Representatives from the FASB and the Securities and Exchange Commission worked to explain that the problem was most likely not with the fair value accounting rules but how they have been interpreted and applied, the story says. Acting SEC Chief Accountant James Kroeker testified, "Accounting did not cause this crisis and accounting will not fix it, but accounting should not make it worse." Responding to the pressure, the FASB's chairman, Robert Herz, told legislators the board could provide some guidance on the issue in a matter of weeks. CFO.com says:
FASB is working on guidance that could change how companies assess an asset's fair value in an inactive or illiquid market. This advice will stress the need for judgment and move practitioners away from the tendency to consider the last price for which a financial instrument has been traded as its fair value.
In what Compliance Week calls an atypical meeting on Monday, the FASB began developing that advice. Writer Tammy Whitehouse says:
[The guidance] will outline the factors entities should consider in determining, in the context of Financial Accounting Statement No. 157 Fair Value Measurement, whether recent transaction prices should be regarded as 'distressed' and therefore not an adequate yardstick alone for establishing fair value.
She quotes FASB member Leslie Seideman: "(FAS) 157 already says right now that a price from a forced sale or distressed transaction does not represent fair value. What we're talking about here is how do I know when I have one of those? And if I do have one of those, what do I do?"
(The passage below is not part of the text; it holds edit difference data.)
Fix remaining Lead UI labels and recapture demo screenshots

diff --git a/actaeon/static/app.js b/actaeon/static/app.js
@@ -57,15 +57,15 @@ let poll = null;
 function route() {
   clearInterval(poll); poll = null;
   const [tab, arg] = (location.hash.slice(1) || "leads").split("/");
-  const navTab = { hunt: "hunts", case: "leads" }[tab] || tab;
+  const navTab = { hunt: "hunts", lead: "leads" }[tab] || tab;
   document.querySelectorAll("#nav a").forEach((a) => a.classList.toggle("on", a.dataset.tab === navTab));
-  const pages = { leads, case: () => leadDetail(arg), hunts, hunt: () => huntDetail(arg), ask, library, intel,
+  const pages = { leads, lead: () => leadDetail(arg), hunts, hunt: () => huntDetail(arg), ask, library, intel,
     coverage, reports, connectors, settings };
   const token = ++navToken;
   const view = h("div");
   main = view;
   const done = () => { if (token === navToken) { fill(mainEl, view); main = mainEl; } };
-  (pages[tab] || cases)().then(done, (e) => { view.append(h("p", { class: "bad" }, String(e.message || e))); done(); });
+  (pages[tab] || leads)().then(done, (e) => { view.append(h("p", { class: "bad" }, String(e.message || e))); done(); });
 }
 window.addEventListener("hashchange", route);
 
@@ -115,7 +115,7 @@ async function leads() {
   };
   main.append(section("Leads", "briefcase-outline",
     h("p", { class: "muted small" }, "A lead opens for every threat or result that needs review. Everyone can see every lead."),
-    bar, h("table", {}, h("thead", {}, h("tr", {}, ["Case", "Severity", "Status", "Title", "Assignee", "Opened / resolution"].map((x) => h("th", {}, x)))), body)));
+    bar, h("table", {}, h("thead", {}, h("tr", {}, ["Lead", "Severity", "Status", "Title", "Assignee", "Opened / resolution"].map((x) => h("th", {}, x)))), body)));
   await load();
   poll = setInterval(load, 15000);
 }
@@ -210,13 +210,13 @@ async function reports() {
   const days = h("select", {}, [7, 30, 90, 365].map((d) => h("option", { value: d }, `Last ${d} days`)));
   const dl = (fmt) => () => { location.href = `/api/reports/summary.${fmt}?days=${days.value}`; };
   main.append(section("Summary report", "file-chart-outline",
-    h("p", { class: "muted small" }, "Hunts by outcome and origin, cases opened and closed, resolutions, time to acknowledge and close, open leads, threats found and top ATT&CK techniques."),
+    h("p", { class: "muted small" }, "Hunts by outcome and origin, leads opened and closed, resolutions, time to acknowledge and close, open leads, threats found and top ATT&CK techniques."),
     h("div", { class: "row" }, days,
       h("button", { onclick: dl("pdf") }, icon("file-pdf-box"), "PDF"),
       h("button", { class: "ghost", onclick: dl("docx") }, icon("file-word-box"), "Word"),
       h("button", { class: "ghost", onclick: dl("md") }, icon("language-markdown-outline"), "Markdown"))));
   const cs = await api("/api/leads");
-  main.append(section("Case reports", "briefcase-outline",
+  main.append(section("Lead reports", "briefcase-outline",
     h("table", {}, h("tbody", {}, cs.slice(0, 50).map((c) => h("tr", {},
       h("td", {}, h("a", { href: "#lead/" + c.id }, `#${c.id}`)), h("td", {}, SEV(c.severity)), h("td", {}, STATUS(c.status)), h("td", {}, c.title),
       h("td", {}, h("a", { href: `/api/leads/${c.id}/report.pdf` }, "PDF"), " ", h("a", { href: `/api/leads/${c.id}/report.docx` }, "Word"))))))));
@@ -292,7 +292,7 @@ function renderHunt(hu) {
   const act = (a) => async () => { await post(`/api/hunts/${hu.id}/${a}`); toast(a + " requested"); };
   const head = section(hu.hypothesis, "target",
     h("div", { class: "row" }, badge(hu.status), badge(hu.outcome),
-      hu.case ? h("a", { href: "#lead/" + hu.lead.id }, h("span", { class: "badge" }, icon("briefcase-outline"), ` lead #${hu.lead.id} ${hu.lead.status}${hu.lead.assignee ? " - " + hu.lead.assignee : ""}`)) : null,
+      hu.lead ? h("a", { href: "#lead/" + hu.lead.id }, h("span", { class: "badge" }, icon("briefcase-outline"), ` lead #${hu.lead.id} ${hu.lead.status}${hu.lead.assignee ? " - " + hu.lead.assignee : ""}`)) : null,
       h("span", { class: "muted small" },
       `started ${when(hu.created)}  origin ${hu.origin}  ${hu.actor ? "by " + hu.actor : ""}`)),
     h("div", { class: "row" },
The board is responding to the pressure from Congress, but that doesn't mean its members are happy about it. Member Tom Linsmeier said, "The frustration was an assertion that we had done nothing in recognition of these issues over time. That's absolutely not the case."